Records: Begin

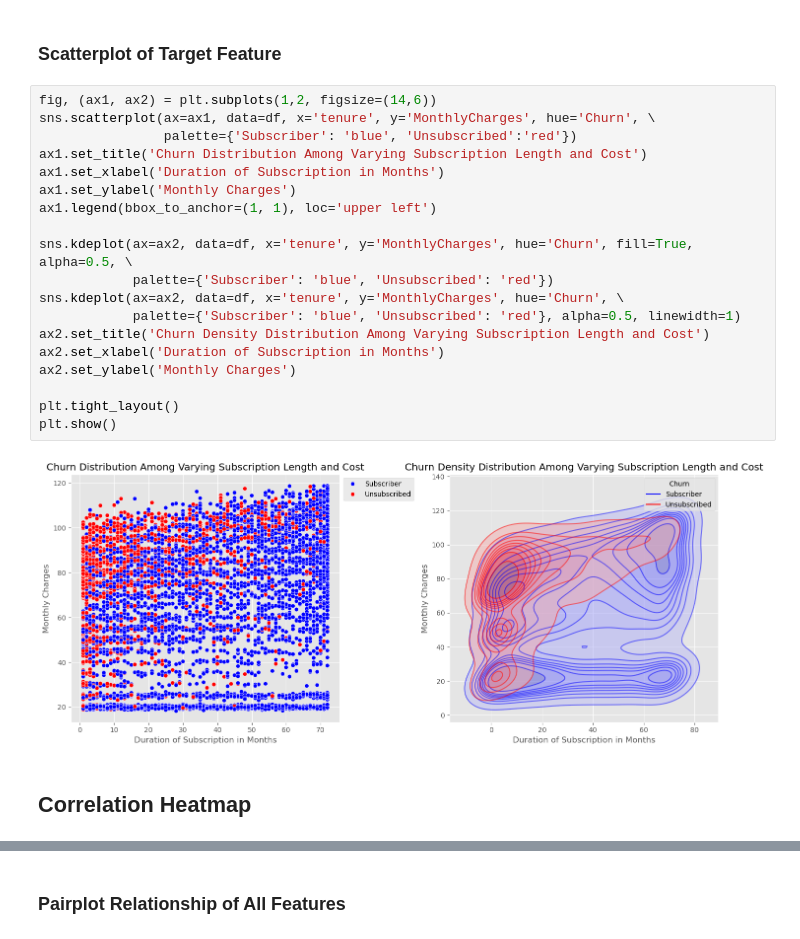
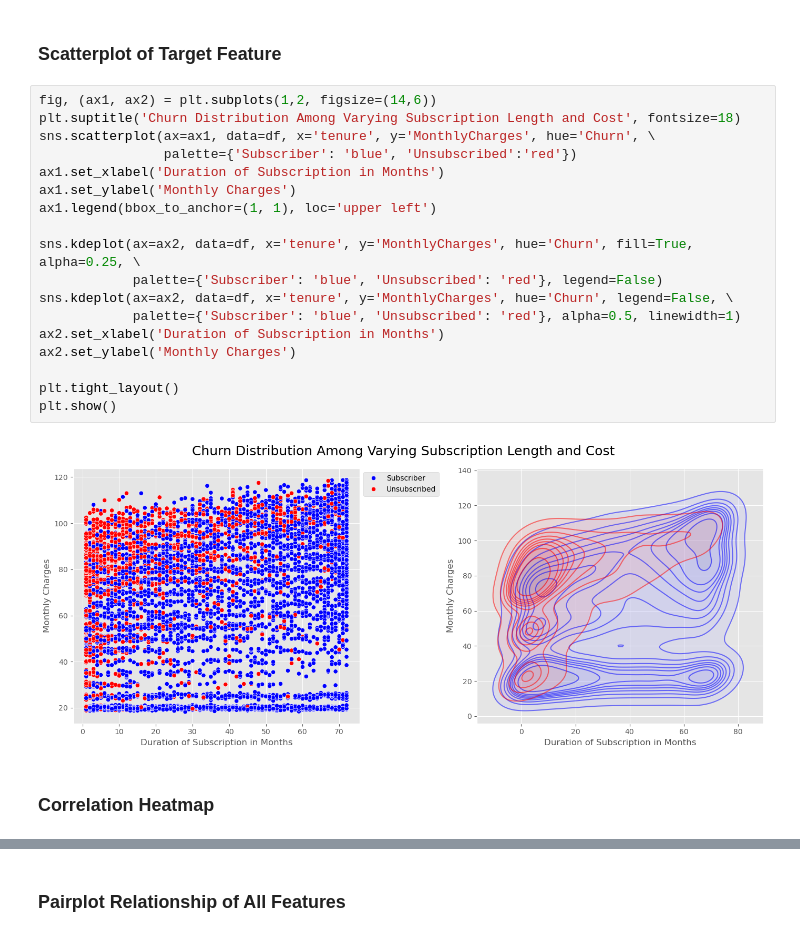
Before and after one commit to mrhussaink7/telco-churn-model, a Jupyter notebook: notebooks/exploratory_data_analysis.ipynb, the cells around one changed output, grey strips where cells are left out. Cells and saved outputs as stored; diff of their text form.

```diff
--- a/notebooks/exploratory_data_analysis.ipynb
+++ b/notebooks/exploratory_data_analysis.ipynb
@@ -90,26 +90,25 @@ FEATURE: PHONESERVICE
 ### Scatterplot of Target Feature
 # %%
 fig, (ax1, ax2) = plt.subplots(1,2, figsize=(14,6))
+plt.suptitle('Churn Distribution Among Varying Subscription Length and Cost', fontsize=18)
 sns.scatterplot(ax=ax1, data=df, x='tenure', y='MonthlyCharges', hue='Churn', \
                 palette={'Subscriber': 'blue', 'Unsubscribed':'red'})
-ax1.set_title('Churn Distribution Among Varying Subscription Length and Cost')
 ax1.set_xlabel('Duration of Subscription in Months')
 ax1.set_ylabel('Monthly Charges')
 ax1.legend(bbox_to_anchor=(1, 1), loc='upper left')
 
-sns.kdeplot(ax=ax2, data=df, x='tenure', y='MonthlyCharges', hue='Churn', fill=True, alpha=0.5, \
-            palette={'Subscriber': 'blue', 'Unsubscribed': 'red'})
-sns.kdeplot(ax=ax2, data=df, x='tenure', y='MonthlyCharges', hue='Churn', \
+sns.kdeplot(ax=ax2, data=df, x='tenure', y='MonthlyCharges', hue='Churn', fill=True, alpha=0.25, \
+            palette={'Subscriber': 'blue', 'Unsubscribed': 'red'}, legend=False)
+sns.kdeplot(ax=ax2, data=df, x='tenure', y='MonthlyCharges', hue='Churn', legend=False, \
             palette={'Subscriber': 'blue', 'Unsubscribed': 'red'}, alpha=0.5, linewidth=1)
-ax2.set_title('Churn Density Distribution Among Varying Subscription Length and Cost')
 ax2.set_xlabel('Duration of Subscription in Months')
 ax2.set_ylabel('Monthly Charges')
 
 plt.tight_layout()
 plt.show()
 # %% [output]
-[figure, old version]
+[figure, new version]
 # %% [markdown]
-## Correlation Heatmap
+### Correlation Heatmap
 # %%
 df_ordinal = df[['Churn','tenure','MonthlyCharges','TotalCharges']]
```
Also changed, not shown: parts of 7 cells of this notebook.
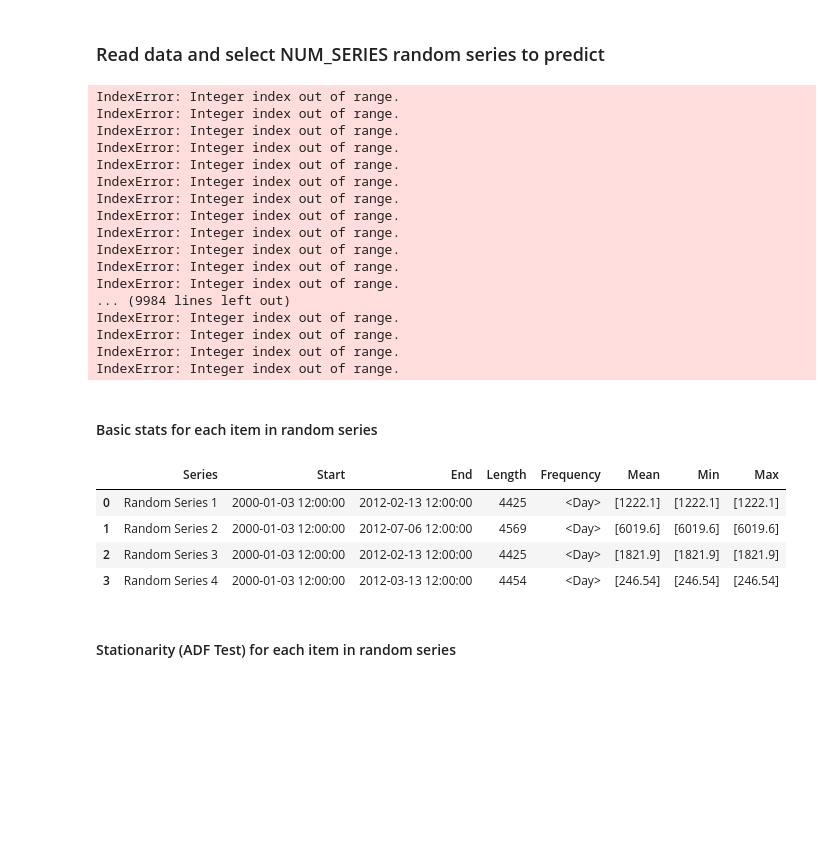
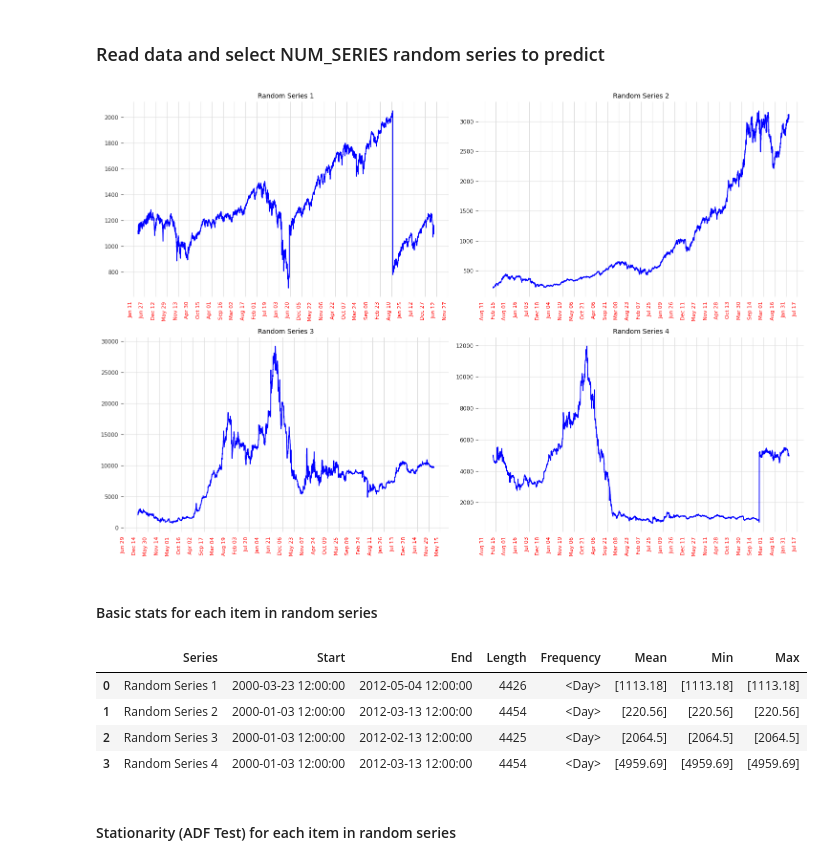
Before and after one commit to sonalka24/TimeSeries-DailyDemand, a Jupyter notebook: data_analysis.ipynb, the cells around one changed output. Drawn from its saved outputs; the diff is of its cells as text; code cells hidden in the pictures; blank space fills up the shorter version.

```diff
--- a/data_analysis.ipynb
+++ b/data_analysis.ipynb
@@ -62,48 +63,32 @@ for s in series_list:
 # %%
 np.random.seed(SEED)
 
 # Pick 4 random series
-random_series_list = np.random.choice(NUM_DISPLAY, darts_series_list)
+random_series_list = random.sample(darts_series_list,NUM_DISPLAY)
 
 # Plot them in a 2x2 grid
 fig, axes = plt.subplots(2, 2, figsize=(15, 10))
 axes = axes.flatten()
 
 for i, ts in enumerate(random_series_list):
     ax = axes[i]
     ts.to_series().plot(ax=ax, color='blue')
     ax.set_title(f"Random Series {i+1}", fontsize=10)
 
     # Weekly ticks in red
     ax.xaxis.set_major_locator(mdates.WeekdayLocator(interval=24))
     ax.xaxis.set_major_formatter(mdates.DateFormatter('%b %d'))
     for tick in ax.xaxis.get_major_ticks():
         tick.label1.set_color('red')
         tick.label1.set_fontsize(8)
 
     # Rotate x-axis labels vertically
     plt.setp(ax.get_xticklabels(), rotation=90)
 
 plt.tight_layout()
 plt.show()
 # %% [output]
-IndexError: Integer index out of range.
-IndexError: Integer index out of range.
-IndexError: Integer index out of range.
-IndexError: Integer index out of range.
-IndexError: Integer index out of range.
-IndexError: Integer index out of range.
-IndexError: Integer index out of range.
-IndexError: Integer index out of range.
-IndexError: Integer index out of range.
-IndexError: Integer index out of range.
-IndexError: Integer index out of range.
-IndexError: Integer index out of range.
-... (9984 lines left out)
-IndexError: Integer index out of range.
-IndexError: Integer index out of range.
-IndexError: Integer index out of range.
-IndexError: Integer index out of range.
+[figure, added]
 # %% [markdown]
 #### Basic stats for each item in random series
 # %%
@@ -127,10 +112,10 @@ df_stats = pd.DataFrame(stats)
 display(df_stats)
 # %% [output]
 |  | Series | Start | End | Length | Frequency | Mean | Min | Max |
-| 0 | Random Series 1 | 2000-01-03 12:00:00 | 2012-02-13 12:00:00 | 4425 | <Day> | [1222.1] | [1222.1] | [1222.1] |
-| 1 | Random Series 2 | 2000-01-03 12:00:00 | 2012-07-06 12:00:00 | 4569 | <Day> | [6019.6] | [6019.6] | [6019.6] |
-| 2 | Random Series 3 | 2000-01-03 12:00:00 | 2012-02-13 12:00:00 | 4425 | <Day> | [1821.9] | [1821.9] | [1821.9] |
-| 3 | Random Series 4 | 2000-01-03 12:00:00 | 2012-03-13 12:00:00 | 4454 | <Day> | [246.54] | [246.54] | [246.54] |
+| 0 | Random Series 1 | 2000-03-23 12:00:00 | 2012-05-04 12:00:00 | 4426 | <Day> | [1113.18] | [1113.18] | [1113.18] |
+| 1 | Random Series 2 | 2000-01-03 12:00:00 | 2012-03-13 12:00:00 | 4454 | <Day> | [220.56] | [220.56] | [220.56] |
+| 2 | Random Series 3 | 2000-01-03 12:00:00 | 2012-02-13 12:00:00 | 4425 | <Day> | [2064.5] | [2064.5] | [2064.5] |
+| 3 | Random Series 4 | 2000-01-03 12:00:00 | 2012-03-13 12:00:00 | 4454 | <Day> | [4959.69] | [4959.69] | [4959.69] |
 # %% [markdown]
 #### Stationarity (ADF Test) for each item in random series
 # %% [markdown]
```
Also changed, not shown: parts of 5 cells of this notebook.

Records: End

| Task to carry out |
Could you print all the entries exactly as they stand, with the pictures left out?

| Written response |
Before and after one commit to mrhussaink7/telco-churn-model, a Jupyter notebook: notebooks/exploratory_data_analysis.ipynb, the cells around one changed output, grey strips where cells are left out. Cells and saved outputs as stored; diff of their text form.

```diff
--- a/notebooks/exploratory_data_analysis.ipynb
+++ b/notebooks/exploratory_data_analysis.ipynb
@@ -90,26 +90,25 @@ FEATURE: PHONESERVICE
 ### Scatterplot of Target Feature
 # %%
 fig, (ax1, ax2) = plt.subplots(1,2, figsize=(14,6))
+plt.suptitle('Churn Distribution Among Varying Subscription Length and Cost', fontsize=18)
 sns.scatterplot(ax=ax1, data=df, x='tenure', y='MonthlyCharges', hue='Churn', \
                 palette={'Subscriber': 'blue', 'Unsubscribed':'red'})
-ax1.set_title('Churn Distribution Among Varying Subscription Length and Cost')
 ax1.set_xlabel('Duration of Subscription in Months')
 ax1.set_ylabel('Monthly Charges')
 ax1.legend(bbox_to_anchor=(1, 1), loc='upper left')
 
-sns.kdeplot(ax=ax2, data=df, x='tenure', y='MonthlyCharges', hue='Churn', fill=True, alpha=0.5, \
-            palette={'Subscriber': 'blue', 'Unsubscribed': 'red'})
-sns.kdeplot(ax=ax2, data=df, x='tenure', y='MonthlyCharges', hue='Churn', \
+sns.kdeplot(ax=ax2, data=df, x='tenure', y='MonthlyCharges', hue='Churn', fill=True, alpha=0.25, \
+            palette={'Subscriber': 'blue', 'Unsubscribed': 'red'}, legend=False)
+sns.kdeplot(ax=ax2, data=df, x='tenure', y='MonthlyCharges', hue='Churn', legend=False, \
             palette={'Subscriber': 'blue', 'Unsubscribed': 'red'}, alpha=0.5, linewidth=1)
-ax2.set_title('Churn Density Distribution Among Varying Subscription Length and Cost')
 ax2.set_xlabel('Duration of Subscription in Months')
 ax2.set_ylabel('Monthly Charges')
 
 plt.tight_layout()
 plt.show()
 # %% [output]
-[figure, old version]
+[figure, new version]
 # %% [markdown]
-## Correlation Heatmap
+### Correlation Heatmap
 # %%
 df_ordinal = df[['Churn','tenure','MonthlyCharges','TotalCharges']]
```
Also changed, not shown: parts of 7 cells of this notebook.
Before and after one commit to sonalka24/TimeSeries-DailyDemand, a Jupyter notebook: data_analysis.ipynb, the cells around one changed output. Drawn from its saved outputs; the diff is of its cells as text; code cells hidden in the pictures; blank space fills up the shorter version.

```diff
--- a/data_analysis.ipynb
+++ b/data_analysis.ipynb
@@ -62,48 +63,32 @@ for s in series_list:
 # %%
 np.random.seed(SEED)
 
 # Pick 4 random series
-random_series_list = np.random.choice(NUM_DISPLAY, darts_series_list)
+random_series_list = random.sample(darts_series_list,NUM_DISPLAY)
 
 # Plot them in a 2x2 grid
 fig, axes = plt.subplots(2, 2, figsize=(15, 10))
 axes = axes.flatten()
 
 for i, ts in enumerate(random_series_list):
     ax = axes[i]
     ts.to_series().plot(ax=ax, color='blue')
     ax.set_title(f"Random Series {i+1}", fontsize=10)
 
     # Weekly ticks in red
     ax.xaxis.set_major_locator(mdates.WeekdayLocator(interval=24))
     ax.xaxis.set_major_formatter(mdates.DateFormatter('%b %d'))
     for tick in ax.xaxis.get_major_ticks():
         tick.label1.set_color('red')
         tick.label1.set_fontsize(8)
 
     # Rotate x-axis labels vertically
     plt.setp(ax.get_xticklabels(), rotation=90)
 
 plt.tight_layout()
 plt.show()
 # %% [output]
-IndexError: Integer index out of range.
-IndexError: Integer index out of range.
-IndexError: Integer index out of range.
-IndexError: Integer index out of range.
-IndexError: Integer index out of range.
-IndexError: Integer index out of range.
-IndexError: Integer index out of range.
-IndexError: Integer index out of range.
-IndexError: Integer index out of range.
-IndexError: Integer index out of range.
-IndexError: Integer index out of range.
-IndexError: Integer index out of range.
-... (9984 lines left out)
-IndexError: Integer index out of range.
-IndexError: Integer index out of range.
-IndexError: Integer index out of range.
-IndexError: Integer index out of range.
+[figure, added]
 # %% [markdown]
 #### Basic stats for each item in random series
 # %%
@@ -127,10 +112,10 @@ df_stats = pd.DataFrame(stats)
 display(df_stats)
 # %% [output]
 |  | Series | Start | End | Length | Frequency | Mean | Min | Max |
-| 0 | Random Series 1 | 2000-01-03 12:00:00 | 2012-02-13 12:00:00 | 4425 | <Day> | [1222.1] | [1222.1] | [1222.1] |
-| 1 | Random Series 2 | 2000-01-03 12:00:00 | 2012-07-06 12:00:00 | 4569 | <Day> | [6019.6] | [6019.6] | [6019.6] |
-| 2 | Random Series 3 | 2000-01-03 12:00:00 | 2012-02-13 12:00:00 | 4425 | <Day> | [1821.9] | [1821.9] | [1821.9] |
-| 3 | Random Series 4 | 2000-01-03 12:00:00 | 2012-03-13 12:00:00 | 4454 | <Day> | [246.54] | [246.54] | [246.54] |
+| 0 | Random Series 1 | 2000-03-23 12:00:00 | 2012-05-04 12:00:00 | 4426 | <Day> | [1113.18] | [1113.18] | [1113.18] |
+| 1 | Random Series 2 | 2000-01-03 12:00:00 | 2012-03-13 12:00:00 | 4454 | <Day> | [220.56] | [220.56] | [220.56] |
+| 2 | Random Series 3 | 2000-01-03 12:00:00 | 2012-02-13 12:00:00 | 4425 | <Day> | [2064.5] | [2064.5] | [2064.5] |
+| 3 | Random Series 4 | 2000-01-03 12:00:00 | 2012-03-13 12:00:00 | 4454 | <Day> | [4959.69] | [4959.69] | [4959.69] |
 # %% [markdown]
 #### Stationarity (ADF Test) for each item in random series
 # %% [markdown]
```
Also changed, not shown: parts of 5 cells of this notebook.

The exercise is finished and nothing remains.